World Wildlife Day is on March 3. Wildlife is important to our environment for many reasons, but did you know that wildlife impacts human health, too? From mental health to our food systems, wildlife is an integral aspect of human life and health. Learn how protecting wildlife and their natural habitats can help humans thrive.
Wildlife can impact the health of human populations all over the world, including in the United States.
Experiences with wildlife can be good for mental health.
Since the health of humans can be improved by healthy wildlife populations, protecting wildlife is good for human health.
Wild animals cover this planet, from the oceans and lakes to the land and the air. But wildlife doesn’t just co-exist with humans on this planet, they impact parts of everyday living, and that includes having impacts on human health. Wildlife can impact physical, mental, emotional, and spiritual areas of health in many ways.
Being around nature is good for mental health
Experiences in nature can be deeply meaningful, powerful, and essential to mental, emotional, and spiritual health for many people. Experiences like looking out at a peaceful lake that exists because a beaver dammed a river can be incredibly calming for the mind. Watching a deer across a meadow, eating from the grassy earth, can be equally calming and powerful. Perhaps more simply, hanging a bird feeder and happily watching a blue jay, a cardinal, or another bird feed from your window can be peaceful. In fact, experiences with wildlife or the ways they have adjusted to an environment can be so pleasant and good for a person’s mental health, that even conjuring these images in your mind may be calming.
More than that, many cultures, including that of many Indigenous communities, recognize wildlife for their spirituality. Those connections may take many forms, but the end result is the strong positive connection that people, including their spirits, feel to the wildlife in their area.
Wildlife interactions can also be restorative. Time spent in nature can be exactly what the mind and body need to recharge. For many people, time spent in and with nature, including wildlife, can be very invigorating, giving them the energy they need to head into another work week or other circumstances. Activities that people may engage in for these health benefits may be bird watching, wildlife photography, fishing, or hiking, amongst others.
Wildlife impacts our food systems
Wild animals can have vastly different impacts on our food systems.
In the case of fruits and vegetables, many crops rely on the healthy and abundant presence of wild pollinators, such as bees, butterflies, and other insects, to pollinate blossoms and grow fresh produce.

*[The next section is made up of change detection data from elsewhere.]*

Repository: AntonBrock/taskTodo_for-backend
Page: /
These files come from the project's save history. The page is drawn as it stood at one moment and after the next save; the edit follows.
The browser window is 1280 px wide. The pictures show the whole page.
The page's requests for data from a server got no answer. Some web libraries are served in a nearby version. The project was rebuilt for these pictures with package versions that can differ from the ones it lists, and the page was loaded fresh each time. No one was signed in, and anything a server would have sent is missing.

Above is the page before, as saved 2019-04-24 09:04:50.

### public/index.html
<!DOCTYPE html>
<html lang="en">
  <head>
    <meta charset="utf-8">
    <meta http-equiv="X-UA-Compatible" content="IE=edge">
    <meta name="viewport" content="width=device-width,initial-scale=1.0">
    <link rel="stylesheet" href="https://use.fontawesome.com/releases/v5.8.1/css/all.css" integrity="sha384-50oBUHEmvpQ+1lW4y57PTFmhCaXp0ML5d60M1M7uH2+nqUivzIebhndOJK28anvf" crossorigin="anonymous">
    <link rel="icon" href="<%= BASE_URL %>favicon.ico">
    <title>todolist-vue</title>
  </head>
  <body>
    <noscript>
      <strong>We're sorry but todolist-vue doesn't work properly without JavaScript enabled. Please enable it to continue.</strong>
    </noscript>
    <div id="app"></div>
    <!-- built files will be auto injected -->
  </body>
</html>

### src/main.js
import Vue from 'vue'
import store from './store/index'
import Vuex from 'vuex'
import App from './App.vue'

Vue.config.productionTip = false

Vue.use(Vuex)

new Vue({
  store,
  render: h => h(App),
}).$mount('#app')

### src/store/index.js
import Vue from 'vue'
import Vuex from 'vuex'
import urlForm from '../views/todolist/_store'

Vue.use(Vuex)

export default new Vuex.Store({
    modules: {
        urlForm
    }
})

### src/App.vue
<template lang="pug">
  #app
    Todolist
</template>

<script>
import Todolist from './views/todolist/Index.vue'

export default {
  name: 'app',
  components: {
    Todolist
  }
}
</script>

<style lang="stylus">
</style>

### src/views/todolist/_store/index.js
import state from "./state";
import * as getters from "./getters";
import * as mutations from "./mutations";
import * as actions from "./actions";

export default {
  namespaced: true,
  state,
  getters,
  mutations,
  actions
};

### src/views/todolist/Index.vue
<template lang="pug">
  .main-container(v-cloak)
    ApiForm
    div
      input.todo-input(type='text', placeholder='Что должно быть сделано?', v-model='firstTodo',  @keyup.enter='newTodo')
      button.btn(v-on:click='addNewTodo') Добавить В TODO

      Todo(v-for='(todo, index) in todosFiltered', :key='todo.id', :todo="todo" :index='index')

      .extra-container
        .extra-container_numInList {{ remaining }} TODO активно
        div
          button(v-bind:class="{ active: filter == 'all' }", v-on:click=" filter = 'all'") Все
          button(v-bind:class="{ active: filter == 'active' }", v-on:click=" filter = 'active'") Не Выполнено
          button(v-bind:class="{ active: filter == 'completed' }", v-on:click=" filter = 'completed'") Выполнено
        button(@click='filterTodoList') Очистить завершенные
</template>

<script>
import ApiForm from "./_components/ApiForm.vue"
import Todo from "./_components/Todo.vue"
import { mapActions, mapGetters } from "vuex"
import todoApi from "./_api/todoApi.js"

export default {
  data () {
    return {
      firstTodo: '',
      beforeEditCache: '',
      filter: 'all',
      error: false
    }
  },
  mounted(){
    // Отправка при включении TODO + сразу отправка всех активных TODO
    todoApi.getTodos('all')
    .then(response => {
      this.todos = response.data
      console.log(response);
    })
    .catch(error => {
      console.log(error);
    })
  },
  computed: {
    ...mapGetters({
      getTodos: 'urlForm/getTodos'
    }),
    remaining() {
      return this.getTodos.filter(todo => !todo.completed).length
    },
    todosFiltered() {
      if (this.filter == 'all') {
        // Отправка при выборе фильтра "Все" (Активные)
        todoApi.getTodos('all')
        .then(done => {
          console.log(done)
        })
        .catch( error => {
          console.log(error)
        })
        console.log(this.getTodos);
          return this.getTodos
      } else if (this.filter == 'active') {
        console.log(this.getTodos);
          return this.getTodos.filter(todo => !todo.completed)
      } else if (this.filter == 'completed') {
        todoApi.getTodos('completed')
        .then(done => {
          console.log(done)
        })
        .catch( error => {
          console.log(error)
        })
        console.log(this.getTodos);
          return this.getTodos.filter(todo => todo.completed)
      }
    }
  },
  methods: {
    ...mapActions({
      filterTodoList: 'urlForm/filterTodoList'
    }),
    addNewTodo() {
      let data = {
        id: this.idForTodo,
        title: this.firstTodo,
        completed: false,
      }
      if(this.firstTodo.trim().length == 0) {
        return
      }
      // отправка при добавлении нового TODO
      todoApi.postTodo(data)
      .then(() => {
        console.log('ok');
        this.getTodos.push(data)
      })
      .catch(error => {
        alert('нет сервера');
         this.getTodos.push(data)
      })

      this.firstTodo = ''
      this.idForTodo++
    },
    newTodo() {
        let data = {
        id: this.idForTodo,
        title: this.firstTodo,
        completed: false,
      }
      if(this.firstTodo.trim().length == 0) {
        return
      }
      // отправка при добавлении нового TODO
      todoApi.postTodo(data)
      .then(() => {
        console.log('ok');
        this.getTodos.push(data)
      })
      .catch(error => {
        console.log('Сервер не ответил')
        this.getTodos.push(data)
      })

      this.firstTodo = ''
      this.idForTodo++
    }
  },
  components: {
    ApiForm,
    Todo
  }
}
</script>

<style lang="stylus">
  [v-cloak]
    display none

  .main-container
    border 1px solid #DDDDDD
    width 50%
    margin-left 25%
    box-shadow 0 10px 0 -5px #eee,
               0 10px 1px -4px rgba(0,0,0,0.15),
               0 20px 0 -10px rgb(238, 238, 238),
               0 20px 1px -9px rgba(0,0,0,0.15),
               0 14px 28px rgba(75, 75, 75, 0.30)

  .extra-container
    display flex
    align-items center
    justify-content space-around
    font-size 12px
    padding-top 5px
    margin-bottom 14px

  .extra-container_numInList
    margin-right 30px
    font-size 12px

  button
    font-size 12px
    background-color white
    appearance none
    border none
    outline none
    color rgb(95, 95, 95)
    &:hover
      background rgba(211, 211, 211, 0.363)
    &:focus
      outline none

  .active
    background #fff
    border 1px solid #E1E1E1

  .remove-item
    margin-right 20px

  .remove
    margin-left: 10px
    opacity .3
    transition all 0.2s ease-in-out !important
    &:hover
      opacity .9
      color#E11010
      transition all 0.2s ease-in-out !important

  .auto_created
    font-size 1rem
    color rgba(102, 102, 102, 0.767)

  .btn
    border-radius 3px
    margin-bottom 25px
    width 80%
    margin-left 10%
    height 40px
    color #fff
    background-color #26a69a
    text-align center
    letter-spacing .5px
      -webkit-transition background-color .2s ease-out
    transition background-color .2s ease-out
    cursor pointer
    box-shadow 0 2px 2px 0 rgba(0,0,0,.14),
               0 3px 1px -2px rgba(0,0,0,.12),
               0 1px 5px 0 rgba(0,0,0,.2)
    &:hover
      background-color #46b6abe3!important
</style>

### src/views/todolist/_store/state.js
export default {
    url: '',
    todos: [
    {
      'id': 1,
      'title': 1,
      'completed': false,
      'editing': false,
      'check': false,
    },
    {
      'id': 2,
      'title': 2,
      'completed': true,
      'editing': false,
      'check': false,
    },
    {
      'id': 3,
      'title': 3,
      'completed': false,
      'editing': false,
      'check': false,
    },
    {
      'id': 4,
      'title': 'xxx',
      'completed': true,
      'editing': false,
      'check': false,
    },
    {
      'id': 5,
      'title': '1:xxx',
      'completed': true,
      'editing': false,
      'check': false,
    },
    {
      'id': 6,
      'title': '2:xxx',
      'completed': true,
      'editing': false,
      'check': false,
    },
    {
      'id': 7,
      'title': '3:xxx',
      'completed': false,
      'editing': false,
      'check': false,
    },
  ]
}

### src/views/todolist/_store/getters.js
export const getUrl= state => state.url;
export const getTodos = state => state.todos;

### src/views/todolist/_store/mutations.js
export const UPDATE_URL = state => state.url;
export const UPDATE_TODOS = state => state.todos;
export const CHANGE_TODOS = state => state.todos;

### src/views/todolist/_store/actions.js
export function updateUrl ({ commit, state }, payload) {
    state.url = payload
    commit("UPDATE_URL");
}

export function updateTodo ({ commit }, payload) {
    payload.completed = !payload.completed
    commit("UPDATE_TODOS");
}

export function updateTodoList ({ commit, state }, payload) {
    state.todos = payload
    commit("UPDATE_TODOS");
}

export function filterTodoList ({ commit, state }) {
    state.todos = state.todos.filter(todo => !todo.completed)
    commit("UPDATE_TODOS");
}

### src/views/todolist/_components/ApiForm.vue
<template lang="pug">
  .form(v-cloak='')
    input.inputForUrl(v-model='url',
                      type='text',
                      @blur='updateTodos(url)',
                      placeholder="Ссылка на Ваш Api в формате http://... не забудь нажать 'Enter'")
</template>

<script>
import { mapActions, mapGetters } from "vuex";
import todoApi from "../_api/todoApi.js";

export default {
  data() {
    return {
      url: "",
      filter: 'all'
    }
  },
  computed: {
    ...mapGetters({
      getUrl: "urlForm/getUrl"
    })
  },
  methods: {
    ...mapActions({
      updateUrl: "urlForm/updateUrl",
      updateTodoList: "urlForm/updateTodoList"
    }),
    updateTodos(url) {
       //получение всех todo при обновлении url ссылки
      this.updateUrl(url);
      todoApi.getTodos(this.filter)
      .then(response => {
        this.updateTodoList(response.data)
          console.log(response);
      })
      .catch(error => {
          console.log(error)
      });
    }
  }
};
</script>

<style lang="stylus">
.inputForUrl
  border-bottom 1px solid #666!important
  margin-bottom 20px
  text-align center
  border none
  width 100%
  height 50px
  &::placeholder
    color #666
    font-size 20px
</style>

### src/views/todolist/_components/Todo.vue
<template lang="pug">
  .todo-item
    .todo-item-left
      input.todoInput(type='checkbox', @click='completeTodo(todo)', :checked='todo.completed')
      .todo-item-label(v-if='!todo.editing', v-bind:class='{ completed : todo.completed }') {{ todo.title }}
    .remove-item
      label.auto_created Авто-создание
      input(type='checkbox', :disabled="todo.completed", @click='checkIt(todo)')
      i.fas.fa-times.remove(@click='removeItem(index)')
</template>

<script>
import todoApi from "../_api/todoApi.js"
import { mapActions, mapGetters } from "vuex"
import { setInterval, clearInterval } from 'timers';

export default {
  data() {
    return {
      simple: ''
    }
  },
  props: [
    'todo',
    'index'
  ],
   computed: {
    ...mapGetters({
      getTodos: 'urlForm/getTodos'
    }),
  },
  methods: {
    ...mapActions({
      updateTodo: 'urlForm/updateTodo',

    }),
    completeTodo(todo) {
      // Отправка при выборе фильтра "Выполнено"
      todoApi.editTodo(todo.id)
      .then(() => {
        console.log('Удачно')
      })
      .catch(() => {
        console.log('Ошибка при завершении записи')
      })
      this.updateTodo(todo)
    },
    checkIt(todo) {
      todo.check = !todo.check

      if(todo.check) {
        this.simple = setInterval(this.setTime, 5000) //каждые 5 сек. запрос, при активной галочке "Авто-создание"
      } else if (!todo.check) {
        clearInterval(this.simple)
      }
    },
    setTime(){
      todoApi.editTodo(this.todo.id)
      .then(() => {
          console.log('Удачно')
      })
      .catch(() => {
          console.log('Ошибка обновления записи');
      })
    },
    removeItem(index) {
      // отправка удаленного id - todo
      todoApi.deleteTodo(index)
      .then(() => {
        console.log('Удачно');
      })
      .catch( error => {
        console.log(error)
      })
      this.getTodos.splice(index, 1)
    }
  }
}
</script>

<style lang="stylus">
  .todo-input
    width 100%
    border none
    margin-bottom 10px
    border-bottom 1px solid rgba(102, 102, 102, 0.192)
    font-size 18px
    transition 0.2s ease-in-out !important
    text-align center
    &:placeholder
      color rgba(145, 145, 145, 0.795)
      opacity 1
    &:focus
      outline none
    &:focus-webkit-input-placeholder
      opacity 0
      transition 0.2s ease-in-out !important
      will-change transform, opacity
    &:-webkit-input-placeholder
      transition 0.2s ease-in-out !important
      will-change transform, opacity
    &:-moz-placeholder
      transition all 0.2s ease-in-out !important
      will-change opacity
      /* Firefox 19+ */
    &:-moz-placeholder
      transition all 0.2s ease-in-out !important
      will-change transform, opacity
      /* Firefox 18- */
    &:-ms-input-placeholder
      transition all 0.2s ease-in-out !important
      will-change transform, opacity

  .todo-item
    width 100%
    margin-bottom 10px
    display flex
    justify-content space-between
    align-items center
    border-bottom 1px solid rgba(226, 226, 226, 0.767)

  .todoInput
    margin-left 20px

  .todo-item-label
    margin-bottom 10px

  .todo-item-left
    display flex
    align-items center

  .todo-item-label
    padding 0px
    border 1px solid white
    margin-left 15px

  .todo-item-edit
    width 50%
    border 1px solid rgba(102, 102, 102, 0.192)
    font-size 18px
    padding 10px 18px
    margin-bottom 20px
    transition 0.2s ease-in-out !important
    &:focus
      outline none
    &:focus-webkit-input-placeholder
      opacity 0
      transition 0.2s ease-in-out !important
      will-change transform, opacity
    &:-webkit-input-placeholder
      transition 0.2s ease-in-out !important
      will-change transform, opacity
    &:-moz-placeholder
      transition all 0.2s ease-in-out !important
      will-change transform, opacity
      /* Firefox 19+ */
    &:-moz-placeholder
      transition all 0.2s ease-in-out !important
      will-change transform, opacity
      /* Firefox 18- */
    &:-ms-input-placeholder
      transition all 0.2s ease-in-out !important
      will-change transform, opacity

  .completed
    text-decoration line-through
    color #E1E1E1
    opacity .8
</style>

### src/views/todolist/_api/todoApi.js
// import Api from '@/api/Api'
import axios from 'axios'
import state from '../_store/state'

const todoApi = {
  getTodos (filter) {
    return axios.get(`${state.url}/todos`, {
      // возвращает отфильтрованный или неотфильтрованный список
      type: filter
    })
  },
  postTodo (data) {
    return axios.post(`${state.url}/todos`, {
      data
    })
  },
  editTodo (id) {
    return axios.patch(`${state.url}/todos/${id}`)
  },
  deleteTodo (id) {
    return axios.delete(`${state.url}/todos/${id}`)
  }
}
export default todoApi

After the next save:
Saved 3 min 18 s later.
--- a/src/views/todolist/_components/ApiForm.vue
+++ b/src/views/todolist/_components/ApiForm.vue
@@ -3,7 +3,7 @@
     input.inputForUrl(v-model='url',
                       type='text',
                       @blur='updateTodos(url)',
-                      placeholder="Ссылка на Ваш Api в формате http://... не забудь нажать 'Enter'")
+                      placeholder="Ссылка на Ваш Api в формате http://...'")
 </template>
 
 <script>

In some instances, the byproduct of the pollination process is a sought-after food — such as bees and honey. Healthy foods like fruits and vegetables are essential for good human health outcomes.
However, wildlife can also have negative impacts on food production, thus negatively impacting human health. For example, in the United States, a pack of wolves or coyotes may kill a flock of chickens in a single night or a few nights of persistent attacks. Alternatively, wild waterfowl, such as ducks, may carry diseases like avian influenza that can make a flock of chickens sick or even kill them.
Wildlife – an important element for some medicines
Many medicines are developed from or inspired by naturally occurring substances. Some medicines and drugs that are used routinely today include elements taken directly from living species while others are inspired by the unique properties observed in some organisms during scientific experiments.
Examples of medicines that include wild elements are aspirin, which contains a compound that was inspired by salicin from the bark of willow trees, or some cancer treatments, which may contain taxol from the bark of western yew trees. These trees, like any component of a healthy forest, rely on complex biodiversity to thrive and continue to reproduce. Other wildlife-inspired drugs include the first ACE inhibitors to treat hypertension, which were inspired by experiments with Brazilian pit viper venom.
Protecting wildlife protects health
By protecting the wildlife found across the country and around the world, humans can actually protect their own health. Wildlife has significant and unique positive impacts on health that should be regarded as essential to human health.
But so many wild species are in danger. Climate change, habitat loss, biodiversity loss, and other human-caused environmental degradations are threatening the survival of many species. In some cases, species are being forced into new habitat ranges to survive warming temperatures, while in other cases, species are being completely wiped out due to city sprawl and habitat destruction.
There are many actions you can take to protect wildlife, and thus human health. A great place to start is being more informed of the health benefits that wildlife provide and understanding the ways that wildlife are threatened. Other opportunities for action to protect wildlife include:
- Be green. Reducing your carbon footprint is an important aspect of slowing climate change.
- Advocate. Become an advocate for wildlife. Donate, volunteer, and speak out about wildlife issues.
- Consume less. Reduce your waste and decrease your plastic consumption.
- Leave no trace. When engaging in outdoor activities, leave the environment in as good or better condition than you found it — take only pictures, leave only footprints, but consider collecting trash too!
Our environments are filled with wildlife that contributes to the state of our health. Not only is there a benefit for the animals being protected, but protecting wildlife is good for human health, too. The next time you are out enjoying the health benefits of wildlife, consider if there are ways to support those wild species too.
Happy World Wildlife Day!
- Analytical and Bioanalytical Chemistry. Rapid screening and identification of ACE inhibitors in snake venom using at-line nanofractionation LC-MS.